These reflections were adapted from articles Mayes, Flanigan, Iqbal, and Furman wrote after conducting their survey. To read each of their full articles, visit the Next Generation Politics blog.

The opinions expressed in Rick Hess Straight Up are strictly those of the author(s) and do not reflect the opinions or endorsement of Editorial Projects in Education, or any of its publications.


This content is provided by our sponsor. It is not written by and does not necessarily reflect the views of Education Week's editorial staff.
Classroom Technology Webinar
Academic Integrity in the Age of Artificial Intelligence
As AI writing tools rapidly evolve, learn how to set standards and expectations for your students on their use.
Content provided by Turnitin
Recruitment & Retention Live Online Discussion A Seat at the Table: Chronic Teacher Shortage: Where Do We Go From Here?  
Join Peter DeWitt, Michael Fullan, and guests for expert insights into finding solutions for the teacher shortage.
This content is provided by our sponsor. It is not written by and does not necessarily reflect the views of Education Week's editorial staff.
Reading & Literacy Webinar
The Science of Reading: Tools to Build Reading Proficiency
The Science of Reading has taken education by storm. Learn how Dr. Miranda Blount transformed literacy instruction in her state.
Content provided by hand2mind

EdWeek Top School Jobs

Teacher Jobs
Search over ten thousand teaching jobs nationwide — elementary, middle, high school and more.
View Jobs
Principal Jobs
Find hundreds of jobs for principals, assistant principals, and other school leadership roles.
View Jobs
Administrator Jobs
Over a thousand district-level jobs: superintendents, directors, more.
View Jobs
Support Staff Jobs
Search thousands of jobs, from paraprofessionals to counselors and more.
View Jobs

Read Next
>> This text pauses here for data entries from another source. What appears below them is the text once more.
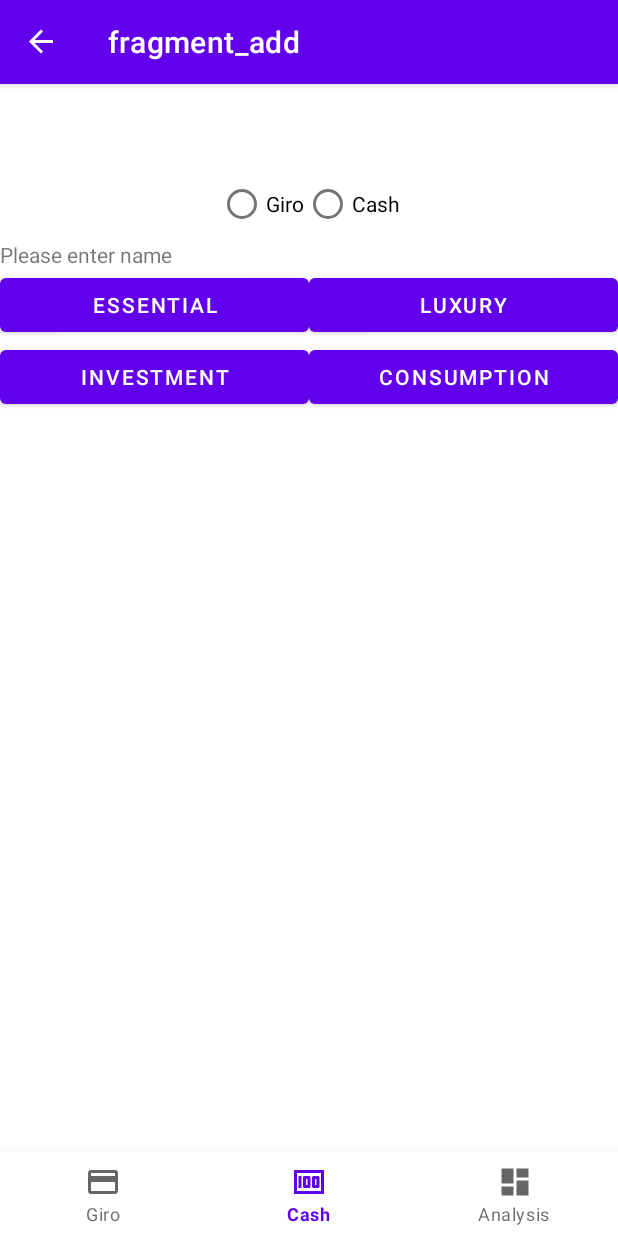
After one commit to baldufal/Goldesel, an Android app: the AddFragment screen opened through its navigation route, on a phone screen of 412 x 824 dp. The commit adds this screen. Run offline under Robolectric (Android 15) with nearby library versions, the phone set to English and light mode, and no system bars; our stand-ins replace Room's generated code, navigation-ui.

Commit message:
Add Fragment to add new Transactions

```diff
--- a/app/src/main/java/baldufal/goldesel/model/ListElement.kt
+++ /dev/null
@@ -1,12 +0,0 @@
-package baldufal.goldesel.model
-
-import java.util.*
-
-data class ListElement(
-    val name: String,
-    val cents: Int,
-    val date: Date,
-    val investment: Boolean,
-    val essential: Boolean,
-    val dateAdded: Date
-)
--- /dev/null
+++ b/app/src/main/java/baldufal/goldesel/model/Transaction.kt
@@ -0,0 +1,17 @@
+package baldufal.goldesel.model
+
+import java.time.LocalDateTime
+import androidx.room.Entity
+import androidx.room.PrimaryKey
+
+@Entity(tableName = "table_transactions")
+data class Transaction(
+    val name: String,
+    val cents: Int,
+    val date: LocalDateTime,
+    val giro: Boolean, // Giro or cash
+    val investment: Boolean, // Investment or  Consumption
+    val essential: Boolean, // Essential or luxury
+    @PrimaryKey
+    val dateAdded: LocalDateTime
+)
--- /dev/null
+++ b/app/src/main/java/baldufal/goldesel/ui/AddFragment.kt
@@ -0,0 +1,40 @@
+package baldufal.goldesel.ui
+
+import android.os.Bundle
+import android.view.LayoutInflater
+import android.view.View
+import android.view.ViewGroup
+import androidx.fragment.app.Fragment
+import androidx.lifecycle.ViewModelProvider
+import androidx.navigation.fragment.findNavController
+import baldufal.goldesel.databinding.FragmentAddBinding
+
+class AddFragment : Fragment() {
+
+    private var _binding: FragmentAddBinding? = null
+
+    // This property is only valid between onCreateView and
+    // onDestroyView.
+    private val binding get() = _binding!!
+    private lateinit var viewModel: AddViewModel
+
+    override fun onCreateView(
+        inflater: LayoutInflater, container: ViewGroup?,
+        savedInstanceState: Bundle?
+    ): View? {
+        _binding = FragmentAddBinding.inflate(inflater, container, false)
+
+        binding.btnCancel.setOnClickListener {
+            findNavController().navigateUp()
+        }
+
+        return binding.root
+    }
+
+    override fun onActivityCreated(savedInstanceState: Bundle?) {
+        super.onActivityCreated(savedInstanceState)
+        viewModel = ViewModelProvider(this).get(AddViewModel::class.java)
+        // TODO: Use the ViewModel
+    }
+
+}
--- /dev/null
+++ b/app/src/main/java/baldufal/goldesel/ui/AddViewModel.kt
@@ -0,0 +1,7 @@
+package baldufal.goldesel.ui
+
+import androidx.lifecycle.ViewModel
+
+class AddViewModel : ViewModel() {
+    // TODO: Implement the ViewModel
+}
--- a/app/src/main/java/baldufal/goldesel/ui/ListElementAdapter.kt
+++ b/app/src/main/java/baldufal/goldesel/ui/TransactionAdapter.kt
@@ -2,17 +2,20 @@ import android.view.LayoutInflater
 import android.view.ViewGroup
 import androidx.recyclerview.widget.RecyclerView
 import baldufal.goldesel.databinding.ListelementBinding
-import baldufal.goldesel.model.ListElement
+import baldufal.goldesel.model.Transaction
+import java.time.format.DateTimeFormatter
 
-class ListElementAdapter(private val entries: ArrayList<ListElement>) :
-    RecyclerView.Adapter<ListElementAdapter.ElementViewHolder>() {
+class TransactionAdapter(private val entries: ArrayList<Transaction>) :
+    RecyclerView.Adapter<TransactionAdapter.ElementViewHolder>() {
 
     class ElementViewHolder(private val binding: ListelementBinding) :
         RecyclerView.ViewHolder(binding.root) {
-        fun bind(item: ListElement) {
+        private val formatter = DateTimeFormatter.ofPattern("dd.MM")
+
+        fun bind(item: Transaction) {
             binding.name.text = item.name
-            binding.date.text = "12.03."
-            binding.value.text = String.format("%.2f", item.cents / 100.0)
+            binding.date.text = item.date.format(formatter)
+            binding.value.text = String.format("%.2f€", item.cents / 100.0)
             if(item.essential) {
                 binding.essential.text = "essential"
             }else{
--- a/app/src/main/java/baldufal/goldesel/ui/cash/CashFragment.kt
+++ b/app/src/main/java/baldufal/goldesel/ui/cash/CashFragment.kt
@@ -1,12 +1,13 @@
 package baldufal.goldesel.ui.cash
 
-import ListElementAdapter
+import TransactionAdapter
 import android.os.Bundle
 import android.view.LayoutInflater
 import android.view.View
 import android.view.ViewGroup
 import androidx.fragment.app.Fragment
 import androidx.lifecycle.ViewModelProvider
+import androidx.navigation.fragment.findNavController
 import androidx.recyclerview.widget.LinearLayoutManager
 import baldufal.goldesel.databinding.FragmentCashBinding
 
@@ -31,12 +32,16 @@ class CashFragment : Fragment() {
         binding.recyclerView.layoutManager = LinearLayoutManager(activity)
         @Suppress("UNCHECKED_CAST")
         binding.recyclerView.adapter =
-            ListElementAdapter(cashViewModel.entries)
+            TransactionAdapter(cashViewModel.entries)
 
         binding.refreshLayout.setOnRefreshListener {
             cashViewModel.refresh()
-            (binding.recyclerView.adapter as ListElementAdapter).notifyDataSetChanged()
+            (binding.recyclerView.adapter as TransactionAdapter).notifyDataSetChanged()
             binding.refreshLayout.isRefreshing = false
+        }
+
+        binding.fabAdd.setOnClickListener {
+            findNavController().navigate(CashFragmentDirections.actionNavigationCashToAddFragment())
         }
 
         return binding.root
--- a/app/src/main/java/baldufal/goldesel/ui/cash/CashViewModel.kt
+++ b/app/src/main/java/baldufal/goldesel/ui/cash/CashViewModel.kt
@@ -1,20 +1,20 @@
 package baldufal.goldesel.ui.cash
 
 import androidx.lifecycle.ViewModel
-import baldufal.goldesel.model.ListElement
-import java.time.Instant
-import java.util.*
+import baldufal.goldesel.model.Transaction
+import java.time.LocalDateTime
 
 class CashViewModel : ViewModel() {
 
-    val entries = arrayListOf<ListElement>(
-        ListElement(
-            "Apfeltasche", 380, Date.from(Instant.now()),
+    val entries = arrayListOf<Transaction>(
+        Transaction(
+            "Apfeltasche",
+            380,
+            LocalDateTime.now(),
             investment = false,
             essential = true,
-            dateAdded = Date.from(
-                Instant.now()
-            )
+            giro = false,
+            dateAdded = LocalDateTime.now()
         )
     )
 
--- /dev/null
+++ b/app/src/main/res/layout/fragment_add.xml
@@ -0,0 +1,96 @@
+<?xml version="1.0" encoding="utf-8"?>
+<androidx.constraintlayout.widget.ConstraintLayout xmlns:android="http://schemas.android.com/apk/res/android"
+    xmlns:app="http://schemas.android.com/apk/res-auto"
+    xmlns:tools="http://schemas.android.com/tools"
+    android:id="@+id/frameLayout"
+    android:layout_width="match_parent"
+    android:layout_height="match_parent"
+    tools:context=".ui.AddFragment">
+
+    <RadioGroup
+        android:id="@+id/radioGroup"
+        android:layout_width="wrap_content"
+        android:layout_height="wrap_content"
+        android:orientation="horizontal"
+        app:layout_constraintTop_toTopOf="parent"
+        app:layout_constraintStart_toStartOf="parent"
+        app:layout_constraintEnd_toEndOf="parent">
+
+        <RadioButton
+            android:id="@+id/rbtn_giro"
+            android:layout_width="match_parent"
+            android:layout_height="wrap_content"
+            android:text="Giro" />
+
+        <RadioButton
+            android:id="@+id/rbtn_cash"
+            android:layout_width="match_parent"
+            android:layout_height="wrap_content"
+            android:text="Cash" />
+    </RadioGroup>
+
+    <TextView
+        android:id="@+id/textView"
+        android:layout_width="0dp"
+        android:layout_height="wrap_content"
+        android:text="Please enter name"
+        app:layout_constraintTop_toBottomOf="@id/radioGroup"
+        app:layout_constraintStart_toStartOf="parent"
+        app:layout_constraintEnd_toEndOf="parent"/>
+
+    <Button
+        android:id="@+id/btn_essential"
+        android:layout_width="0sp"
+        android:layout_height="wrap_content"
+        android:text="Essential"
+        app:layout_constraintTop_toBottomOf="@id/textView"
+        app:layout_constraintStart_toStartOf="parent"
+        app:layout_constraintEnd_toStartOf="@id/btn_luxury"/>
+
+    <Button
+        android:id="@+id/btn_luxury"
+        android:layout_width="0sp"
+        android:layout_height="wrap_content"
+        android:text="Luxury"
+        app:layout_constraintTop_toBottomOf="@id/textView"
+        app:layout_constraintStart_toEndOf="@id/btn_essential"
+        app:layout_constraintEnd_toEndOf="parent"/>
+
+    <Button
+        android:id="@+id/btn_investment"
+        android:layout_width="0sp"
+        android:layout_height="wrap_content"
+        android:text="Investment"
+        app:layout_constraintTop_toBottomOf="@id/btn_essential"
+        app:layout_constraintStart_toStartOf="parent"
+        app:layout_constraintEnd_toStartOf="@id/btn_consumption"/>
+
+    <Button
+        android:id="@+id/btn_consumption"
+        android:layout_width="0sp"
+        android:layout_height="wrap_content"
+        android:text="Consumption"
+        app:layout_constraintTop_toBottomOf="@id/btn_luxury"
+        app:layout_constraintStart_toEndOf="@id/btn_investment"
+        app:layout_constraintEnd_toEndOf="parent"/>
+
+    <Button
+        android:id="@+id/btn_cancel"
+        android:layout_width="0sp"
+        android:layout_height="wrap_content"
+        android:text="Cancel"
+        app:layout_constraintStart_toStartOf="parent"
+        app:layout_constraintEnd_toStartOf="@id/btn_add"
+        app:layout_constraintBottom_toBottomOf="parent"/>
+
+    <Button
+        android:id="@+id/btn_add"
+        android:layout_width="0sp"
+        android:layout_height="wrap_content"
+        android:text="Add"
+        app:layout_constraintStart_toEndOf="@id/btn_cancel"
+        app:layout_constraintEnd_toEndOf="parent"
+        app:layout_constraintBottom_toBottomOf="parent"
+        />
+
+</androidx.constraintlayout.widget.ConstraintLayout>
--- a/app/src/main/res/layout/listelement.xml
+++ b/app/src/main/res/layout/listelement.xml
@@ -47,7 +47,7 @@
             android:id="@+id/investment"
             android:layout_width="wrap_content"
             android:layout_height="wrap_content"
-            android:textSize="20sp"
+            android:textSize="16sp"
             app:layout_constraintEnd_toEndOf="parent"
             app:layout_constraintTop_toBottomOf="@+id/value"
             tools:text="invest" />
@@ -56,7 +56,7 @@
             android:id="@+id/essential"
             android:layout_width="wrap_content"
             android:layout_height="wrap_content"
-            android:textSize="20sp"
+            android:textSize="16sp"
             app:layout_constraintEnd_toStartOf="@id/investment"
             app:layout_constraintTop_toBottomOf="@+id/value"
             tools:text="essential" />
--- a/app/src/main/res/navigation/mobile_navigation.xml
+++ b/app/src/main/res/navigation/mobile_navigation.xml
@@ -3,23 +3,36 @@
     xmlns:app="http://schemas.android.com/apk/res-auto"
     xmlns:tools="http://schemas.android.com/tools"
     android:id="@+id/mobile_navigation"
-    app:startDestination="@+id/navigation_cash">
+    app:startDestination="@id/navigation_cash">
 
     <fragment
         android:id="@+id/navigation_cash"
         android:name="baldufal.goldesel.ui.cash.CashFragment"
         android:label="Cash"
-        tools:layout="@layout/fragment_cash" />
+        tools:layout="@layout/fragment_cash" >
+        <action
+            android:id="@+id/action_navigation_cash_to_addFragment"
+            app:destination="@id/addFragment" />
+    </fragment>
 
     <fragment
         android:id="@+id/navigation_giro"
         android:name="baldufal.goldesel.ui.giro.GiroFragment"
         android:label="Giro"
-        tools:layout="@layout/fragment_giro" />
+        tools:layout="@layout/fragment_giro" >
+        <action
+            android:id="@+id/action_navigation_giro_to_addFragment"
+            app:destination="@id/addFragment" />
+    </fragment>
 
     <fragment
         android:id="@+id/navigation_analysis"
         android:name="baldufal.goldesel.ui.analysis.AnalysisFragment"
         android:label="Analysis"
         tools:layout="@layout/fragment_analysis" />
+    <fragment
+        android:id="@+id/addFragment"
+        android:name="baldufal.goldesel.ui.AddFragment"
+        android:label="fragment_add"
+        tools:layout="@layout/fragment_add" />
 </navigation>
--- a/build.gradle
+++ b/build.gradle
@@ -1,4 +1,16 @@
 // Top-level build file where you can add configuration options common to all sub-projects/modules.
+
+buildscript {
+    repositories {
+        google()
+    }
+    dependencies {
+        def nav_version = "2.5.3"
+        classpath("androidx.navigation:navigation-safe-args-gradle-plugin:$nav_version")
+    }
+}
+
+
 plugins {
     id 'com.android.application' version '7.2.1' apply false
     id 'com.android.library' version '7.2.1' apply false
```
Also changed, not shown: app/build.gradle (+20 -1 lines).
School Climate & Safety How a Superintendent Urged Parents to Discuss Gun Violence With Their Kids
The leader of the school district that serves Monterey Park, Calif., encouraged parents not to "let the TV do the talking."
5 min read
A woman comforts her son while visiting a makeshift memorial outside Star Ballroom Dance Studio in Monterey Park, Calif., Monday, Jan. 23, 2023. Authorities searched for a motive for the gunman who killed multiple people at the ballroom dance studio during Lunar New Year celebrations.
A woman comforts her son while visiting a memorial outside the Star Ballroom Dance Studio in Monterey Park, Calif., two days after a gunman killed 11 people and injured several others as they celebrated Lunar New Year.
Jae C. Hong/AP
School Climate & Safety Guidance on Responding to Students' Questions About Shootings
A guide for educators on ways to foster a sense of safety and security among students at a time when gun violence seems widespread.
4 min read
People gather for a vigil honoring the victims of a shooting several days earlier at Star Ballroom Dance Studio, Monday, Jan. 23, 2023, in Monterey Park, Calif. A gunman killed multiple people late Saturday amid Lunar New Year's celebrations in the predominantly Asian American community.
Two days after a mass shooting that killed 11 people, people gather for a vigil outside the Star Ballroom Dance Studio in Monterey Park, Calif. In the aftermath of shootings and other community violence, educators are called on to help students process their emotions and help them feel safe.
Ashley Landis/AP
School Climate & Safety Many Schools Don't Have Carbon Monoxide Detectors. Are They Overlooking the Risk?
Less than a quarter of states have laws requiring carbon monoxide detectors in school buildings.
5 min read
Image of a carbon monoxide detector with a blurred blueprint in the background.
School Climate & Safety Students of Color Disproportionately Suffer From Police Assaults at School, Says Report
A new report tallies up assaults by school-based police officers on students of color.
6 min read
Deputy Carroll walks the hall of Rice Elementary School with an administrator on Wednesday.
A school police officer walks the halls of Rice Elementary School in Greenwood, S.C., with an administrator on April 6, 2022.
Lindsey Hodges/The Index-Journal via AP